NSF launches National Optical-Infrared Astronomy Research Laboratory

On 1 October 2019, the nighttime astronomy facilities supported by the National Science Foundation (NSF) transitioned to operating as one organization, NSF’s National Optical-Infrared Astronomy Research Laboratory. The new organization operates five scientific programs: Cerro Tololo Inter-American Observatory, the Community Science and Data Center, Kitt Peak National Observatory (all formerly known as the National Optical Astronomy Observatory), Gemini Observatory, and the upcoming Large Synoptic Survey Telescope, and is managed by the Association of Universities for Research in Astronomy.

The National Science Foundation (NSF) and the Association of Universities for Research in Astronomy (AURA) announced the launch of integrated operations of all of NSF’s nighttime astronomical facilities under NSF’s National Optical-Infrared Astronomy Research Laboratory (NSF’s OIR Lab). This new organization is the preeminent US center for ground-based optical-infrared astronomy, enabling breakthrough discoveries in astrophysics by developing and operating state-of-the-art ground-based observatories and providing data products and services for a diverse and inclusive community.

Patrick McCarthy New Director

NSF and AURA also announced the appointment of Patrick McCarthy as the Director of NSF’s OIR Lab. McCarthy was most recently Vice President of the Giant Magellan Telescope project and Astronomer at the Carnegie Institution for Science. McCarthy said of the new organization, “Integrating these facilities into one multi-mission center brings together diverse pathways for astronomical exploration, facilitates community coordination, and enables the discoveries of the future. The integrated center will also stimulate new domestic and international collaborations and provide additional opportunities for staff while expanding scientific capabilities and improving the experience for users.”

Over 60 Years of Optical-Infrared Astronomy
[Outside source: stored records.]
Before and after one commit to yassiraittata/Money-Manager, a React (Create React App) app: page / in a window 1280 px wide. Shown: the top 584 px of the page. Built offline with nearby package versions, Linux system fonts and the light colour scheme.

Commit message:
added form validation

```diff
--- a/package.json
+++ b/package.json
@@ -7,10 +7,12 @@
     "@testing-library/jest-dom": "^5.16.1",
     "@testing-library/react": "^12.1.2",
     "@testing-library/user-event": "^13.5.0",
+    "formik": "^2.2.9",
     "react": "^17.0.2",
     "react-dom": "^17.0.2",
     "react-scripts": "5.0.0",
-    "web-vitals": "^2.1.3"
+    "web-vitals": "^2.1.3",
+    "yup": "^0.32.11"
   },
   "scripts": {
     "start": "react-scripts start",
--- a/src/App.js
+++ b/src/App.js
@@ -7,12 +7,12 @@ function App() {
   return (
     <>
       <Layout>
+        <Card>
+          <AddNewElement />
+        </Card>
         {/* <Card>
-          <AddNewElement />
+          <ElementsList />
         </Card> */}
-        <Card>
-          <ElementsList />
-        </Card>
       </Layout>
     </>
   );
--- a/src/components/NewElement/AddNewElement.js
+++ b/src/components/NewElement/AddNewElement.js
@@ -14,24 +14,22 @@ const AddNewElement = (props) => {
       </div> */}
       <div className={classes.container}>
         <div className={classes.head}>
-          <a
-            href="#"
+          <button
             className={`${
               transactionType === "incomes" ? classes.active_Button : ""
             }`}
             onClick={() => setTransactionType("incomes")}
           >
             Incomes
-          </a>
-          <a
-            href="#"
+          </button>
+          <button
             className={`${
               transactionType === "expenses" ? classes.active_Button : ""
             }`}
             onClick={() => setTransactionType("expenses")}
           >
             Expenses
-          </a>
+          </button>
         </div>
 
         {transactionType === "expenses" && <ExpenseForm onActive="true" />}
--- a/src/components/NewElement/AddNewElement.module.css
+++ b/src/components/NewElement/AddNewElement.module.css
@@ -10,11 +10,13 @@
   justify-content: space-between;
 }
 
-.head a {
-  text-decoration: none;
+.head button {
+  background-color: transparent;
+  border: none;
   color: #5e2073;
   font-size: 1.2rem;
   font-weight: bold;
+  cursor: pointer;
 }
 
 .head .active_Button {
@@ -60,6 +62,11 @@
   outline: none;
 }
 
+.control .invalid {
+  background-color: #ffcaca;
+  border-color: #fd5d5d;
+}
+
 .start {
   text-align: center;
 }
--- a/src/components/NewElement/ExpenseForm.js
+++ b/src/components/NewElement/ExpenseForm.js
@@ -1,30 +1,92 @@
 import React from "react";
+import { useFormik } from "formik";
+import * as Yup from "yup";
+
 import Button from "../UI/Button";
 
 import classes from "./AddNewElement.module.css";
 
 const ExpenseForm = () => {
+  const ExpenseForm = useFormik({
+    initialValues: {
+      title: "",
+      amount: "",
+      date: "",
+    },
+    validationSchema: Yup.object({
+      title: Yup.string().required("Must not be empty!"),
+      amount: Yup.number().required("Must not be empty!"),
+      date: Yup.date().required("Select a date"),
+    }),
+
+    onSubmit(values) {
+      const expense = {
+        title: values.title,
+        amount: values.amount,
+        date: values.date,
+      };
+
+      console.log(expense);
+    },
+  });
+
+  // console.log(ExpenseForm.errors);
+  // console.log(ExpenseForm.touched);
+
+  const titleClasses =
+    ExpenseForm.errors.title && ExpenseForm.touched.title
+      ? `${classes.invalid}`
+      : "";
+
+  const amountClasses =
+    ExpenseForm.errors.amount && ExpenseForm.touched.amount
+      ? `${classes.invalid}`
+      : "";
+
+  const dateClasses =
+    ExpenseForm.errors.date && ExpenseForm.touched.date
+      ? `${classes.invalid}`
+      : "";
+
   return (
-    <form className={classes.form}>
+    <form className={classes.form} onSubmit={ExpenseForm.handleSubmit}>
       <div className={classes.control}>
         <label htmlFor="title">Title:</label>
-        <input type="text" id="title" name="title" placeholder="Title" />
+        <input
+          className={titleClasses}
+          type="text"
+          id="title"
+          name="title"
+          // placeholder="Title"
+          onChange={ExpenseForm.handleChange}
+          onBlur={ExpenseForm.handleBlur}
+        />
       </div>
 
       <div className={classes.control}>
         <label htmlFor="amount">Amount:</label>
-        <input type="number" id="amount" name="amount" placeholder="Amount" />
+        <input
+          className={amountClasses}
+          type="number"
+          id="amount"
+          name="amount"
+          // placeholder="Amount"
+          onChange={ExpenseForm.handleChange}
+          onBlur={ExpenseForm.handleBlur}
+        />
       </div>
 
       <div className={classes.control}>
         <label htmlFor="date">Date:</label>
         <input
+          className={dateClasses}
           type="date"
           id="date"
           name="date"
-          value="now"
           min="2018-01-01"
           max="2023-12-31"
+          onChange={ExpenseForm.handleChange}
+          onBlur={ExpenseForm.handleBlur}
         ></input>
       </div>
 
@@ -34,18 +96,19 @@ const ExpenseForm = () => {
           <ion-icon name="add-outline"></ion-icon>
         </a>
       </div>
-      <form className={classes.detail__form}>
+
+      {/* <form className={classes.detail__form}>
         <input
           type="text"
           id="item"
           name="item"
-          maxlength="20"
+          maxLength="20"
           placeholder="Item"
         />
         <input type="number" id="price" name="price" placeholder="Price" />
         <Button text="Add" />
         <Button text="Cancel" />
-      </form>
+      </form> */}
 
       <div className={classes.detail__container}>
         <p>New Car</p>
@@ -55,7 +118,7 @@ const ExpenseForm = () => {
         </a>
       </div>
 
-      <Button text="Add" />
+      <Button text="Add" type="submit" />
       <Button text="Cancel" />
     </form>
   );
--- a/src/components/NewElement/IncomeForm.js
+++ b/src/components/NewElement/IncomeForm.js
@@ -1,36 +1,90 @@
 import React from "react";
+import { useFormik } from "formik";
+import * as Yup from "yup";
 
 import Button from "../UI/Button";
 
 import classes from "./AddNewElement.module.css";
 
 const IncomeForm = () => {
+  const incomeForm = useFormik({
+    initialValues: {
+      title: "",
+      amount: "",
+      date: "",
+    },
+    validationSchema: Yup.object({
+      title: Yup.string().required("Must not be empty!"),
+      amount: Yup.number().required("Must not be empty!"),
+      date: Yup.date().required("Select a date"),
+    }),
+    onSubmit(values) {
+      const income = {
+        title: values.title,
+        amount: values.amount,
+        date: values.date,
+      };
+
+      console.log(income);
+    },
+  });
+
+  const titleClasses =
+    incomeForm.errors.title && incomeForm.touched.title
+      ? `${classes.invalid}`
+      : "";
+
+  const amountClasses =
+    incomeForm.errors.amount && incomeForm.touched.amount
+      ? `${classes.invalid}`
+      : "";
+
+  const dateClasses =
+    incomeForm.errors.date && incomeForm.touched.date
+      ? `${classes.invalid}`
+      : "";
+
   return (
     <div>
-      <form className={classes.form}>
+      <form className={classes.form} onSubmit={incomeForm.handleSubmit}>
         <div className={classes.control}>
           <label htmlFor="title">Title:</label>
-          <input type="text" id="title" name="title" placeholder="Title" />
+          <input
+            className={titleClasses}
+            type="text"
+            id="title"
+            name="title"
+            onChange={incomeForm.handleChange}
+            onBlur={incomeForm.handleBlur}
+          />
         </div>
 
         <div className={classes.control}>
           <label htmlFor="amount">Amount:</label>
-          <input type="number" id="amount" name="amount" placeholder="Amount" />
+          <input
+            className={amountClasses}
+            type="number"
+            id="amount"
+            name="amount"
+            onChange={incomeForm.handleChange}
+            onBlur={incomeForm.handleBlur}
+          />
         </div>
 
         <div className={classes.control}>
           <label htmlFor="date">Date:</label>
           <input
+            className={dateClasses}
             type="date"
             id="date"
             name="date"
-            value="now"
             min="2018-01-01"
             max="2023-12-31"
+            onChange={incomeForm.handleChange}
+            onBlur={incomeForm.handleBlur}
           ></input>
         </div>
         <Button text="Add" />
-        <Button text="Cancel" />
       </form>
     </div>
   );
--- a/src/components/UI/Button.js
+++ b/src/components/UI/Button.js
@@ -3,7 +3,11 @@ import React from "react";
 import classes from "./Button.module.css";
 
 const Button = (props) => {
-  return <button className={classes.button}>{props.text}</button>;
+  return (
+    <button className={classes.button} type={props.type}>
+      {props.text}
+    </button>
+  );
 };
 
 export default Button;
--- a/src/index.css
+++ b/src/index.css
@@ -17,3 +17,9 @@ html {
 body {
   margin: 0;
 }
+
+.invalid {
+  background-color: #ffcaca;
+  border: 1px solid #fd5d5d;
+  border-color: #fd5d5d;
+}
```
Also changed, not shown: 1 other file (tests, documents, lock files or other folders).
Since 1958, NSF has sponsored ground-based optical-infrared astronomical research facilities in the US and Chile managed by AURA. The first site developed was Kitt Peak National Observatory (KPNO) in Arizona, followed soon after by Cerro Tololo Inter-American Observatory (CTIO) in Chile. In 2000 the Gemini Observatory in Hawai‘i and Chile began operations, funded by NSF and an international consortium. The most recent addition, the Large Synoptic Survey Telescope (LSST), currently under construction in Chile, is a cutting-edge observatory sponsored by NSF and the US Department of Energy.

All of these NSF facilities are managed by AURA but were previously structured as separate organizations. The National Optical Astronomy Observatory (NOAO) operated the telescopes on Kitt Peak and Cerro Tololo and the Community Science and Data Center (CSDC). Separately, AURA first managed Gemini Observatory as well as the LSST construction project. On 1 October, NOAO, Gemini Observatory, and LSST’s operations component transitioned to a single management structure, and the NOAO name was retired. As LSST finishes construction, the ramped-up operations will become an integral component within NSF’s OIR Lab with full operations beginning in 2022.

Source: NSF